The Los Angeles Public Bank will prioritize the long-term prosperity of LA communities by funding initiatives that support local economic development, such as affordable housing, green energy infrastructure, conservation measures, and co-ops. By partnering with local financial institutions, the bank will be able to offer loans for economic development, public works financing, and job creation. Small and medium-sized businesses are vital to California’s economy, and the Los Angeles Public Bank can support them by acting as a sole originator or convening loan participations with community banks, credit unions, and community development financial institutions (CDFIs). This will help to keep money within the local economy and build wealth within the community.
Some examples of the types of local projects that the Los Angeles Public Bank could fund include:
• Affordable and supportive housing and neighborhood stabilization efforts by extending credit lines through the public bank’s loan portfolio. In partnership with local lenders, a public bank can lower the cost of financing housing developments because it won’t be bound by the need to maximize profit margins. By centralizing financing and merging multiple funding sources at reduced costs, a public bank can expedite affordable housing projects in LA, helping address the City’s housing crisis cost-effectively.
• Working with local financial institutions, public banks will provide access to capital, helping them to develop and scale their operations. The public bank can incorporate racial equity mandates, prioritizing investments in historically marginalized communities.
• Public banks promote economic development by lending to small businesses, affordable housing, and infrastructure projects, without the need for costly bonds. Profits are reinvested in the community, reducing dependence on large commercial banks and allocating funds for LA priorities. Loan repayments return to the City instead of private shareholders, ensuring benefits support local growth and community well-being.
• The transition towards decarbonization and renewable energy. The German Sparkassen/KfW public banking networks have funded over 70% of the country’s investment in renewable energy infrastructure. Renewables are now Germany’s largest source of energy, with one-third of the nation’s electricity coming from wind and solar.
• Enterprises that alleviate wealth inequality by making capital available to those that corporate banks exclude, such as Black and Brown households and businesses, women-owned businesses, single-parent households, worker cooperatives, and non-traditional forms of home ownership.
• Low-interest or interest-free loans for students to invest in education and stimulate the economy.
The municipal public banking movement calls for the creation of banks that are chartered with social and environmental responsibility as a core mandate. To ensure that these banks operate in a transparent and ethical manner, the boards of directors will be held to high standards of transparency and integrity. The lending activities of the Los Angeles Public Bank will be subject to strict mandates that require the board and staff to adhere to the bank’s founding principles and fulfill its public policy goals. This will ensure that the bank operates sustainably and ethically, and serves the best interests of the community.

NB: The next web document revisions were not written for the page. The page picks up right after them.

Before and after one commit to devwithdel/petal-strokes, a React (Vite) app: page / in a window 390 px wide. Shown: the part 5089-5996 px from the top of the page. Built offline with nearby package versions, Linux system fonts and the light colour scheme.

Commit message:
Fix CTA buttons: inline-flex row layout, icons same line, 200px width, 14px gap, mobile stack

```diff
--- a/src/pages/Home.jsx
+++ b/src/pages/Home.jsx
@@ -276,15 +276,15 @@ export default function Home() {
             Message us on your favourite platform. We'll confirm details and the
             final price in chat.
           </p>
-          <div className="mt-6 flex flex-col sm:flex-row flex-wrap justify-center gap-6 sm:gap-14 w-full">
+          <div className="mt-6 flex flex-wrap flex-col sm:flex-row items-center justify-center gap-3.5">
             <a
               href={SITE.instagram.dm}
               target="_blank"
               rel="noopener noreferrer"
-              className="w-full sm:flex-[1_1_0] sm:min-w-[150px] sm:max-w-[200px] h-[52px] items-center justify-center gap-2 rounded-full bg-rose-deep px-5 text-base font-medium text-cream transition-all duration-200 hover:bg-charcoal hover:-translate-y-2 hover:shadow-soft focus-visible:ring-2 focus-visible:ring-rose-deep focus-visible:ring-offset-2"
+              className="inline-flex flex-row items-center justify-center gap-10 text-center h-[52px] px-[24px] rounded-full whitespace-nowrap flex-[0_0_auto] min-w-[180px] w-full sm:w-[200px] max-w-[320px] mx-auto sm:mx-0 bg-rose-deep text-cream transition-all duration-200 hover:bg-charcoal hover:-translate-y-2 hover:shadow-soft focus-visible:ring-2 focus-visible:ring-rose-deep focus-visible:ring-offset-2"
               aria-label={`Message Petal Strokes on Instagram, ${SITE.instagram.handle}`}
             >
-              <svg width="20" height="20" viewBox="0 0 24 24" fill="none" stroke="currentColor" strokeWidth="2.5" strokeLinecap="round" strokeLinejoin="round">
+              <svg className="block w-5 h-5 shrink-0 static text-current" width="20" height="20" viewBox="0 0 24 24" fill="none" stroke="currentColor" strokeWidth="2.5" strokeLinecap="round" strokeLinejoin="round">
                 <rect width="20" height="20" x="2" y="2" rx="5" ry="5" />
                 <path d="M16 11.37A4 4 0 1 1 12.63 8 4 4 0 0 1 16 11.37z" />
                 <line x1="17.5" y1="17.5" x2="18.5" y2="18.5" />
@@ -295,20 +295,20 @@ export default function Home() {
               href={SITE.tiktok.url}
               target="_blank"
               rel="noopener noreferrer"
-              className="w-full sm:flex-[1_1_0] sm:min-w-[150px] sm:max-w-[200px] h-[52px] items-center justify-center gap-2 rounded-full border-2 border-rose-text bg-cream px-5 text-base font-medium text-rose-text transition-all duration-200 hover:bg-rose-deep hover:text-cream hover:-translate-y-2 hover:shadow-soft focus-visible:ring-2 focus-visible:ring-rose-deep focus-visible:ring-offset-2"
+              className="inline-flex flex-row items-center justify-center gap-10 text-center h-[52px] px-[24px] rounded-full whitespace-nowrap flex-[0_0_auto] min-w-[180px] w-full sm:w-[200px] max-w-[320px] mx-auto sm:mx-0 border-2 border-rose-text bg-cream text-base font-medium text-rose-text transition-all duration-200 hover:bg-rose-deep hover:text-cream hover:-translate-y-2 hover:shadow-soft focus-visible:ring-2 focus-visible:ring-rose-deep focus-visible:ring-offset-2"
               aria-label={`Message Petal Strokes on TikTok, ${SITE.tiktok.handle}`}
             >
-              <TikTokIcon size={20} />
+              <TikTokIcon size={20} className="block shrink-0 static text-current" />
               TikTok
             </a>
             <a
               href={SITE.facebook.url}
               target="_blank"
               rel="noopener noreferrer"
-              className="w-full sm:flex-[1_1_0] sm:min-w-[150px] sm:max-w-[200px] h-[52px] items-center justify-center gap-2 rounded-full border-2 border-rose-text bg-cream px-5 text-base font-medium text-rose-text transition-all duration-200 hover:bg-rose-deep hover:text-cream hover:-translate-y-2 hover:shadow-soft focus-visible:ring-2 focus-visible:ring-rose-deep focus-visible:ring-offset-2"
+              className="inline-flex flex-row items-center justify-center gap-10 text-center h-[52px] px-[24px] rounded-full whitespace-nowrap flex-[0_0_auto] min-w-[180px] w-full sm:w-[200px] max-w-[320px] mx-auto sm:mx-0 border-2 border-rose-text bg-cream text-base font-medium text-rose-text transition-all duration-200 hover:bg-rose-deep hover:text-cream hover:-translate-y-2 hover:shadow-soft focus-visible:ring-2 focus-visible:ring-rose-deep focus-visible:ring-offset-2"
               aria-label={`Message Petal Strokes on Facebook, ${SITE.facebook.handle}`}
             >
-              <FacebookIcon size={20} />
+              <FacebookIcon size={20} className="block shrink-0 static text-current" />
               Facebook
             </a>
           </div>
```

Cities often pay high fees to corporate banks for their services. For example, the City of Los Angeles pays over $1 billion annually in debt servicing, which goes to Wall Street banks that often invest in distant places and harmful initiatives such as fossil fuel production. A Los Angeles municipal bank would allow city residents to reclaim public dollars by keeping the money in our communities and having a say in which projects are financed. Public banks prioritize the public good within the community rather than maximizing profits for a small group of investors. Public bank revenue and profits are returned to the public, increasing the bank’s lending capacity and benefiting the local economy.